▸ **Exercise brief**: Number of lines below with "Discord": work it out and reply with that number only.

▸ **Records to process**:

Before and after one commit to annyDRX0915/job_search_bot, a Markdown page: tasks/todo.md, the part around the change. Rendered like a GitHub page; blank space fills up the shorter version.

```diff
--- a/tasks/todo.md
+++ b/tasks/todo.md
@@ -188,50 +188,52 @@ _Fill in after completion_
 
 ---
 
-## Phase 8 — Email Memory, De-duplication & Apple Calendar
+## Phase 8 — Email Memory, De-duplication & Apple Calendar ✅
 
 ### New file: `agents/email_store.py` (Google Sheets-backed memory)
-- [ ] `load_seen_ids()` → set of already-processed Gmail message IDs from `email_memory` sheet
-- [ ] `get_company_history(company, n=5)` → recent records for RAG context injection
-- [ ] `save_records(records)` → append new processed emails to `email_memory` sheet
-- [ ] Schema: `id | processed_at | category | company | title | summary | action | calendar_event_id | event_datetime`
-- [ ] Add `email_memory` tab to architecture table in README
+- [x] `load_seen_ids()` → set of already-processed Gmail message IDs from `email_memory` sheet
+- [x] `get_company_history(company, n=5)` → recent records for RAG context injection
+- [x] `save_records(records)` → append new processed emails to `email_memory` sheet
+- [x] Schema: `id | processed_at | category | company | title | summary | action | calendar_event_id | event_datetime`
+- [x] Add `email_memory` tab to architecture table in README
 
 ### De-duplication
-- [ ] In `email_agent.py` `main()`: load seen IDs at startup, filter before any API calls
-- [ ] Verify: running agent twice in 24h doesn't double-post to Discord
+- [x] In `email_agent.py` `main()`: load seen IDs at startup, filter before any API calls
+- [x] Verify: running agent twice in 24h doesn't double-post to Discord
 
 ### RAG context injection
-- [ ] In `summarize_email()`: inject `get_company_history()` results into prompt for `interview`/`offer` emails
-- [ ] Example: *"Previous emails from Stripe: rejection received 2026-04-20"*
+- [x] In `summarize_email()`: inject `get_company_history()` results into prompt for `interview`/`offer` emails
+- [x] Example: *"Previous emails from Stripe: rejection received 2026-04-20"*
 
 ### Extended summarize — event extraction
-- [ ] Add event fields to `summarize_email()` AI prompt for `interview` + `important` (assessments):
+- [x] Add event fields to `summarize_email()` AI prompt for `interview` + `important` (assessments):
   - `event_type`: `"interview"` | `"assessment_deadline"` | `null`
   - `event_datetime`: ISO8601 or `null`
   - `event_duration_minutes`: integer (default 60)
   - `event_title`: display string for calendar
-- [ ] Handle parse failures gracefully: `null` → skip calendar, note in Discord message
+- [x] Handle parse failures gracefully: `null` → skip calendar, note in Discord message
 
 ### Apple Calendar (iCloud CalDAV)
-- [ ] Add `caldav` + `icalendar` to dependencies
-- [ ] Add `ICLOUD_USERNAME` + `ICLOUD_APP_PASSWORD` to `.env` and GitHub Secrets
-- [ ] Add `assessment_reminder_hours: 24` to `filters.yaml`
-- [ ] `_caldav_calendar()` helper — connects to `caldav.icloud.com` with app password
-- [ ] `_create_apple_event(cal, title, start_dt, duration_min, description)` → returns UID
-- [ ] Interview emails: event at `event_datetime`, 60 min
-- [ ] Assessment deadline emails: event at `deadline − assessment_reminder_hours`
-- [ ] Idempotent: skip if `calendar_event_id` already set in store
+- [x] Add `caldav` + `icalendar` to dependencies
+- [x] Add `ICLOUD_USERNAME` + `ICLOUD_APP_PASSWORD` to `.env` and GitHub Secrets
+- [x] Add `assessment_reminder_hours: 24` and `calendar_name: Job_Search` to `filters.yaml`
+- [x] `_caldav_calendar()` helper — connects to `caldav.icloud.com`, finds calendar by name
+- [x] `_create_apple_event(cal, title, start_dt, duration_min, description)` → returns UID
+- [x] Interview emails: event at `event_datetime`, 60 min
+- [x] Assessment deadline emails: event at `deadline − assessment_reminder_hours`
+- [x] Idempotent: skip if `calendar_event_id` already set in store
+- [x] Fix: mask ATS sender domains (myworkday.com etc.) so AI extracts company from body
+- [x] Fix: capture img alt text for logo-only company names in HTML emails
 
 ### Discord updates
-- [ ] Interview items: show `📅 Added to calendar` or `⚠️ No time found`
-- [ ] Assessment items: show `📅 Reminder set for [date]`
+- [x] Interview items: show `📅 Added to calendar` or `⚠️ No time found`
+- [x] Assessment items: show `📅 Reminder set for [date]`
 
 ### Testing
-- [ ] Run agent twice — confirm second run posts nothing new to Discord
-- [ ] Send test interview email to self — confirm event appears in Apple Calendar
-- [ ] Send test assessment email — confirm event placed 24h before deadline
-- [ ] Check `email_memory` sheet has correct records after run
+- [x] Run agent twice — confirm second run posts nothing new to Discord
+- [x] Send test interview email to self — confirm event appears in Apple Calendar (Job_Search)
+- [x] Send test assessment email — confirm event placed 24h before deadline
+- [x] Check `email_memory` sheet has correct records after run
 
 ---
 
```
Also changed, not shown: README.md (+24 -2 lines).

▸ **Reply**: 7